Anyway, I do hope she has gotten some kind of admission and this is all a big misunderstanding and this doesnt impact the kid’s career. However one has to wonder about the mental capacity of this journalist and his peers who have not fact checked the story with NASA, or Oxford and have published the news articles with such glaring discrepancies.

What’s funnier are the comments on this article praising the daughter of Bengal and talking about Bengal producing thinkers.

Mar 02

As digital payments grow in the US and India, it becomes important to protect your credit card from fraud. While many banks will take care of charges after you report your card lost or stolen, you may be taken for a ride if someone uses your card and the bank deems it to be your responsibility. There are some common sense tips you can use to ensure the security of your credit card. Some of these tips are common to the US and India, however most cards in US are much better protected against fraud even though they have much less security features.

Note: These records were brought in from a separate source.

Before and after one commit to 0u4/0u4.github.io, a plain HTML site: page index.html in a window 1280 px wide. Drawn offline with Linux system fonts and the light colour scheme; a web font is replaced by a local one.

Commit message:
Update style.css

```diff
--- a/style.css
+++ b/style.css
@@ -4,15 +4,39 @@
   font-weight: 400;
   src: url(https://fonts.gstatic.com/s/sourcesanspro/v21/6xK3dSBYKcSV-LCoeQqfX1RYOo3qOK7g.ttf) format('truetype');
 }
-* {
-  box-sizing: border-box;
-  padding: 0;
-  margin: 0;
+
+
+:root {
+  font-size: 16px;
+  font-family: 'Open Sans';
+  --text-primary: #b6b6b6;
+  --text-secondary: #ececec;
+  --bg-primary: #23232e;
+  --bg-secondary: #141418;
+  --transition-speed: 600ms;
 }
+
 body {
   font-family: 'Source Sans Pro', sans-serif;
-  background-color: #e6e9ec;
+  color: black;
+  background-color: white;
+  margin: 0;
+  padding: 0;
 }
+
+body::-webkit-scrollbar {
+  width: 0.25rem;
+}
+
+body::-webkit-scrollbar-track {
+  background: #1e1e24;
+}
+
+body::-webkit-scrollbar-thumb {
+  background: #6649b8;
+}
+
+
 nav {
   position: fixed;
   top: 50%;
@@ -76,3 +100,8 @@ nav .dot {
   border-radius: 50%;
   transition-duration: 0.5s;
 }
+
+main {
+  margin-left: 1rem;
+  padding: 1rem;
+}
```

1.  Get a CHIP and PIN card. This is easier said than done in the US. Most banks in US are sending these out in batches but give your bank a call and ask them to send over a chip card. CHIP cards are harder to skim. In India, do the same. Many banks will want to charge you extra for a replacement. Tell them to go and pound sand. I had an encounter with Kotak Mahindra bank who wanted to charge me Rs.100 to get a Chip card. After I invoked their social media team at Twitter, I was able to get the chip cards sent to me for free.


2.   Scratch that CVV out. Another way to do fraud is to memorize your card number and write down the expiry and the CVV. An easy way to prevent this fraud is to scratch out the CVV from behind your card (after memorizing it ofcourse Smile ).


3.   Swipe it in front of your eyes. Never let the waiter or the barista disappear with your card. Don’t get conscious or be embarrassed to ask the waiter to swipe the card in front of your eyes. A moment of inconvenience can prevent a large future loss. A lot of waiters would make a copy of your card using a skimmer while they take it to swipe it.

4.  Turn on mobile alerts. Most banks and credit card companies allow mobile alerts. These mobile alerts serve as an early warning system to you incase your card ever gets compromised and banks can immediately shut down fraudulent use of your card.

5. Never share your OTP. This is mostly with the Indian context. OTPs or one time passwords are issued by banks in India to authenticate card not present transactions. Never share those passwords with anyone including someone claiming to be from your bank. Also never share your card number, expiry or any other sensitive information with your bank either. They will never call asking for such information.